“We are also encouraging the ECB to consider new tools, such as the creation of new tools for the exchange rate mechanism,” the Commission said in a statement.
The UK’s vote to leave is also causing concern for the financial system, with concerns that a “hard Brexit” would lead to a rise of interest rates on banks and a drop of sterling, according to data compiled by Bloomberg.
The Bank of Japan is also in a tricky position, with a drop against the dollar could force it to cut interest rates to the low end of the range for which it normally would.
A drop in the value of the yen could also force Japanese banks to cut their lending to the rest of the world.
“This could have serious implications for financial stability in the global financial system and on the global economy,” the Financial Stability Board said in the latest report.
The BOJ, meanwhile, has been trying to keep inflation as low as possible and has been buying government bonds in the hopes of keeping rates low.
“In the long run, a reduction in the exchange rates is a very unlikely event,” BOJ Governor Haruhiko Kuroda told a press conference on Tuesday.
“If rates stay low, that means there will be fewer funds available for investment.”
The BOA’s central bank has also been warning the EU about the risks posed by Brexit.
In March, it issued a statement calling for a “fiscal policy stance” and a “more prudent monetary policy approach”.
The central bank said that a weaker currency would make it harder for companies to invest, which would have an adverse effect on the economy.
“A weaker euro and weaker demand for financial services would also result in lower demand for UK and EU public investment,” the BOA said.
In an interview with Bloomberg, Mr Kuroda said the bank was also concerned about a possible rise in the risk of a “sharp fall” in the euro against the pound and other currencies.

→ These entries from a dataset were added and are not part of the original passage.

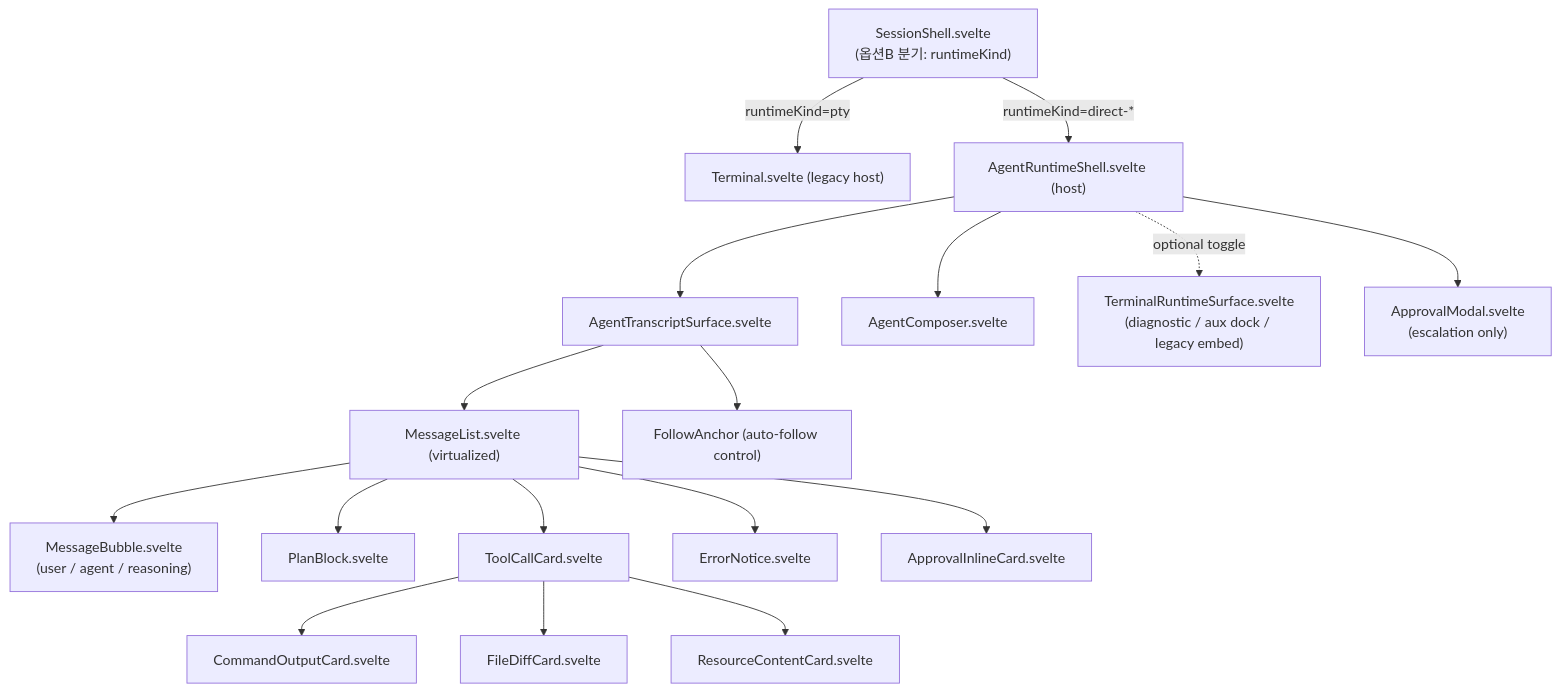
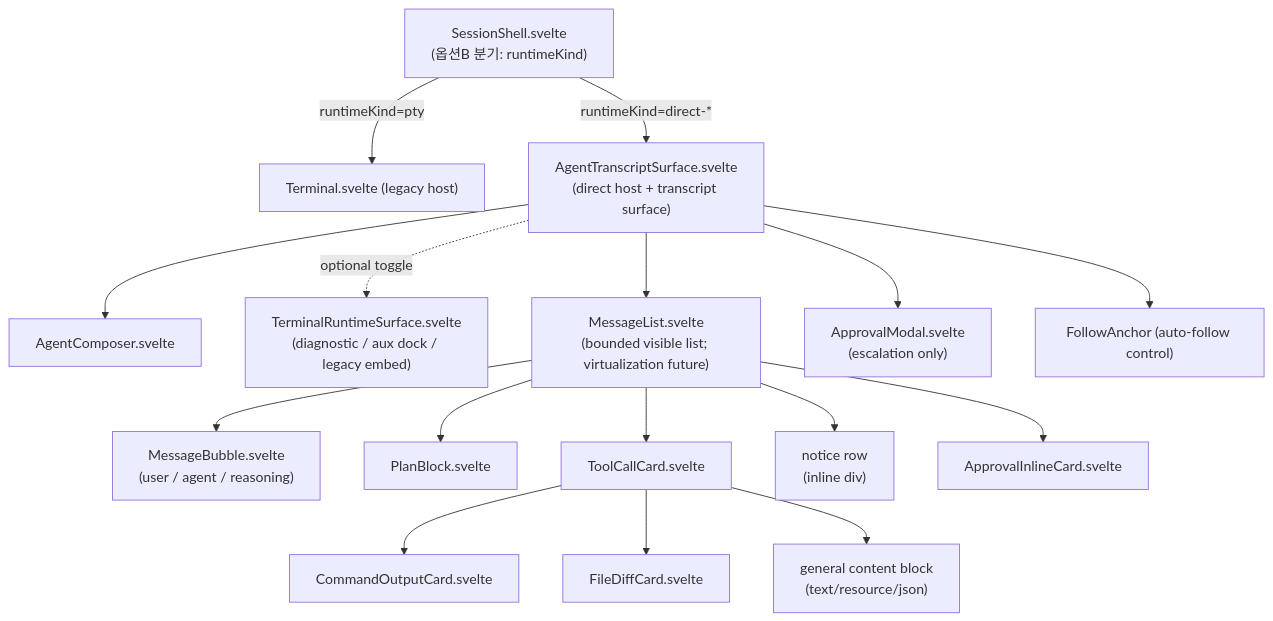
One commit to ummoftgo/clcomx changed the diagram in docs/plans/agent-direct-runtime/08-ui-composition.md. Above: the diagram before and after it, drawn with Mermaid. The commit also changed other lines of this file and 187 other files, not shown here.

First line of the commit message:
chore(agent-runtime): OQ-16 실행 전 WIP 스냅샷(클린 베이스)

````diff
--- a/docs/plans/agent-direct-runtime/08-ui-composition.md
+++ b/docs/plans/agent-direct-runtime/08-ui-composition.md
@@ -51,23 +51,22 @@
 ```mermaid
 graph TD
   SS["SessionShell.svelte<br/>(옵션B 분기: runtimeKind)"] -->|runtimeKind=pty| TERM["Terminal.svelte (legacy host)"]
-  SS -->|runtimeKind=direct-*| ARS["AgentRuntimeShell.svelte (host)"]
+  SS -->|runtimeKind=direct-*| ATS["AgentTranscriptSurface.svelte<br/>(direct host + transcript surface)"]
 
-  ARS --> ATS["AgentTranscriptSurface.svelte"]
-  ARS --> AC["AgentComposer.svelte"]
-  ARS -.optional toggle.-> TRS["TerminalRuntimeSurface.svelte<br/>(diagnostic / aux dock / legacy embed)"]
+  ATS --> AC["AgentComposer.svelte"]
+  ATS -.optional toggle.-> TRS["TerminalRuntimeSurface.svelte<br/>(diagnostic / aux dock / legacy embed)"]
 
-  ATS --> ML["MessageList.svelte (virtualized)"]
+  ATS --> ML["MessageList.svelte<br/>(bounded visible list; virtualization future)"]
   ML --> MB["MessageBubble.svelte<br/>(user / agent / reasoning)"]
   ML --> PB["PlanBlock.svelte"]
   ML --> TCC["ToolCallCard.svelte"]
-  ML --> EN["ErrorNotice.svelte"]
+  ML --> NT["notice row<br/>(inline div)"]
   ML --> AMI["ApprovalInlineCard.svelte"]
 
   TCC --> COC["CommandOutputCard.svelte"]
   TCC --> FDC["FileDiffCard.svelte"]
-  TCC --> RC["ResourceContentCard.svelte"]
+  TCC --> GC["general content block<br/>(text/resource/json)"]
 
-  ARS --> AMODAL["ApprovalModal.svelte<br/>(escalation only)"]
+  ATS --> AMODAL["ApprovalModal.svelte<br/>(escalation only)"]
   ATS --> FOLLOW["FollowAnchor (auto-follow control)"]
 ```
````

The central banker said that he did not want the euro to fall to the “zero lower bound” of its level of about 0.6 per cent against the US dollar.